# Exercise details
Count every line below that contains "HELIO", then give that count and nothing else.

# Entries shown
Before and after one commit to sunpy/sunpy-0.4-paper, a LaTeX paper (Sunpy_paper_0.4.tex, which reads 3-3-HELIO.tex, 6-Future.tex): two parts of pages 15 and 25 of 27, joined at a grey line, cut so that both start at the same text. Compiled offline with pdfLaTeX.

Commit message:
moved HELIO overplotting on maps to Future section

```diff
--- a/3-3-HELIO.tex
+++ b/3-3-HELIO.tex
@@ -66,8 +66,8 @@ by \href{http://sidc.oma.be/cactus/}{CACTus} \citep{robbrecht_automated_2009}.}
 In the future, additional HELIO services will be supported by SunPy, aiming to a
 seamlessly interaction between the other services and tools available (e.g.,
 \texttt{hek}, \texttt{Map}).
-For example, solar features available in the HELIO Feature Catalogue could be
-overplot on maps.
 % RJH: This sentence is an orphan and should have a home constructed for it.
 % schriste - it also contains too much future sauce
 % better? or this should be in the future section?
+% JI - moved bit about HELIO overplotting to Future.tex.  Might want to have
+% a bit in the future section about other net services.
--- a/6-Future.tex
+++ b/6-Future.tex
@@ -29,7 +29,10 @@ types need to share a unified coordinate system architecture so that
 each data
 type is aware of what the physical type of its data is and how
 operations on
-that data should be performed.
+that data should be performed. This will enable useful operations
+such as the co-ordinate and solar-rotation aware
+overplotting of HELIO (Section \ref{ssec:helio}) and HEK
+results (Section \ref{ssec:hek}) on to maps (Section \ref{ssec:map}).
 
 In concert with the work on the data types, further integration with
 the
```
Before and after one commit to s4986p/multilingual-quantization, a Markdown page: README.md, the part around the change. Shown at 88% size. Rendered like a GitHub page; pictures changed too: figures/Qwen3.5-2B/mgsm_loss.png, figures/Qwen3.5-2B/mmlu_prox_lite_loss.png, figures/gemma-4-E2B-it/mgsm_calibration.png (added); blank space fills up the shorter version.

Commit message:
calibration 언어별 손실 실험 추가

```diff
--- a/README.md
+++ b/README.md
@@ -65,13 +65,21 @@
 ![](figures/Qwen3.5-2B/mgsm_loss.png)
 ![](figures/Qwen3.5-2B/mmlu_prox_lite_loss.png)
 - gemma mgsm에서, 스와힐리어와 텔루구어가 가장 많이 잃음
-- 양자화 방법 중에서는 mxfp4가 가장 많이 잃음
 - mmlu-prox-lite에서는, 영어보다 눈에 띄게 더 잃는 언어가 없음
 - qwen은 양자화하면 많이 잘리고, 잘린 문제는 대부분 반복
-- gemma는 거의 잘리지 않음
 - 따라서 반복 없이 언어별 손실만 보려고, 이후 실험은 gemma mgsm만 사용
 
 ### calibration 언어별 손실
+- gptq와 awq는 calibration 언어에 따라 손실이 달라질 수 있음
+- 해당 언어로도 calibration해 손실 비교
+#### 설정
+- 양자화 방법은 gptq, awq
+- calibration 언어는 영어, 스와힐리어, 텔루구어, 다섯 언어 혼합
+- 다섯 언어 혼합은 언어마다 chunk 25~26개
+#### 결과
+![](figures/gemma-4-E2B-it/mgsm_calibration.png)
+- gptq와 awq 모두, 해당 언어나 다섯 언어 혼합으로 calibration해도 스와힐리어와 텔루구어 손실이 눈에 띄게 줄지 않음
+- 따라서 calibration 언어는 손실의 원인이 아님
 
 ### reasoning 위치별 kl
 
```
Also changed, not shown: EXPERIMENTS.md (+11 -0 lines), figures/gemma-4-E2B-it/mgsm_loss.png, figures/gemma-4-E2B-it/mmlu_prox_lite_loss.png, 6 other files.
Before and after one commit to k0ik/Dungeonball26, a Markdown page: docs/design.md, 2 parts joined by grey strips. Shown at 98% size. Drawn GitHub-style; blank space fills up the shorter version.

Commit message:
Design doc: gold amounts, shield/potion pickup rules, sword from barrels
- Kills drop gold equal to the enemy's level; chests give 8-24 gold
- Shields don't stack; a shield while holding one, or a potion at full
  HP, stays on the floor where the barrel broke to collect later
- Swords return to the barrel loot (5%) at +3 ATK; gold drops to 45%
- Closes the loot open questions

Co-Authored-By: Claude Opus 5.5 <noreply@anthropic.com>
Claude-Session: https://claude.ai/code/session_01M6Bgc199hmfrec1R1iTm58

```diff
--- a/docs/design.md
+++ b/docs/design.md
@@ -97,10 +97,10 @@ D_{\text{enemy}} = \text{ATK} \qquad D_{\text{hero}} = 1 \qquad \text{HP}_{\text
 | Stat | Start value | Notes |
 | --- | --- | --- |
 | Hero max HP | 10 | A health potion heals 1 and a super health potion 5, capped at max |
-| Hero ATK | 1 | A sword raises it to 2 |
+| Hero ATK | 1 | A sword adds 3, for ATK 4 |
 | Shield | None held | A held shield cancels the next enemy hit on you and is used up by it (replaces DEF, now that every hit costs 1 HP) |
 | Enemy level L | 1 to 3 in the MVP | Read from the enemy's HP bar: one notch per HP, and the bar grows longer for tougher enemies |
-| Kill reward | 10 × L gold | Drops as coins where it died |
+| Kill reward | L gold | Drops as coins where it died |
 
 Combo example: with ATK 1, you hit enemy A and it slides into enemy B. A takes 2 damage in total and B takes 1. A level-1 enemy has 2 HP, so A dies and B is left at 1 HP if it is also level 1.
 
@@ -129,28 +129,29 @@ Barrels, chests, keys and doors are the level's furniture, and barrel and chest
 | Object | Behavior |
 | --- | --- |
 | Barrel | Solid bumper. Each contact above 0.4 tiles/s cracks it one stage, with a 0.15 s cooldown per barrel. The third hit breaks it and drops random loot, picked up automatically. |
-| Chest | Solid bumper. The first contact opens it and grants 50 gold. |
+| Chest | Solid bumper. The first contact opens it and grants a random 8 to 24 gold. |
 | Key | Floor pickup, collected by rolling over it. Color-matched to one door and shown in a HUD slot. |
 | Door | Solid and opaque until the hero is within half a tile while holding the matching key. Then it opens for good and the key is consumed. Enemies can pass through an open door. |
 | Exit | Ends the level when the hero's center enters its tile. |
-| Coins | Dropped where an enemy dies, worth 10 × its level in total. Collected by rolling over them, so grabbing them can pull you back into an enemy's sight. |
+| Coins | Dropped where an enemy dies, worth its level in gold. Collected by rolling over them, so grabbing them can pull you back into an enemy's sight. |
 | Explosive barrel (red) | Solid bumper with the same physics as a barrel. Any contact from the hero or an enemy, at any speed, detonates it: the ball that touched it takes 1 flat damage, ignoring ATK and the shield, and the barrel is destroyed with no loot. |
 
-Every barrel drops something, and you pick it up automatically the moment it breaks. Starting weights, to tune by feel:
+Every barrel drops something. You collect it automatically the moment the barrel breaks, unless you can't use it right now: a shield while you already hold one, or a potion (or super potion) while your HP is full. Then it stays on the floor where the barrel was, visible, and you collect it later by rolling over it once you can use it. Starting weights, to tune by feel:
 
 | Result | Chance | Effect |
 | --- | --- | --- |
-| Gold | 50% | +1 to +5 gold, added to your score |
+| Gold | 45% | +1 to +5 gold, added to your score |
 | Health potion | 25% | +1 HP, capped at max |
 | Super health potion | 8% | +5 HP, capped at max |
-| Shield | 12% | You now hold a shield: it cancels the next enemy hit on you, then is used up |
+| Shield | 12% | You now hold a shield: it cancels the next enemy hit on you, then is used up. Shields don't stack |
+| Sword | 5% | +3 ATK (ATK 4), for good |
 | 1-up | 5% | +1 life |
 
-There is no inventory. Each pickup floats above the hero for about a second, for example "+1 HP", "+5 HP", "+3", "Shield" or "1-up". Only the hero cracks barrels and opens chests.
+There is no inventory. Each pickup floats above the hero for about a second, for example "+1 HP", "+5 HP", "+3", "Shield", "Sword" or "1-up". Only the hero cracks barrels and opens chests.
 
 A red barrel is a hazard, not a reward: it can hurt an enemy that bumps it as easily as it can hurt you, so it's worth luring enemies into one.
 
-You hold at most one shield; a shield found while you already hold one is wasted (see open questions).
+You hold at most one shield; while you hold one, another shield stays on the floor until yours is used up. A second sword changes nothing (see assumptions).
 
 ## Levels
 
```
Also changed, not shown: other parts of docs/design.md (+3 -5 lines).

# Written solution
8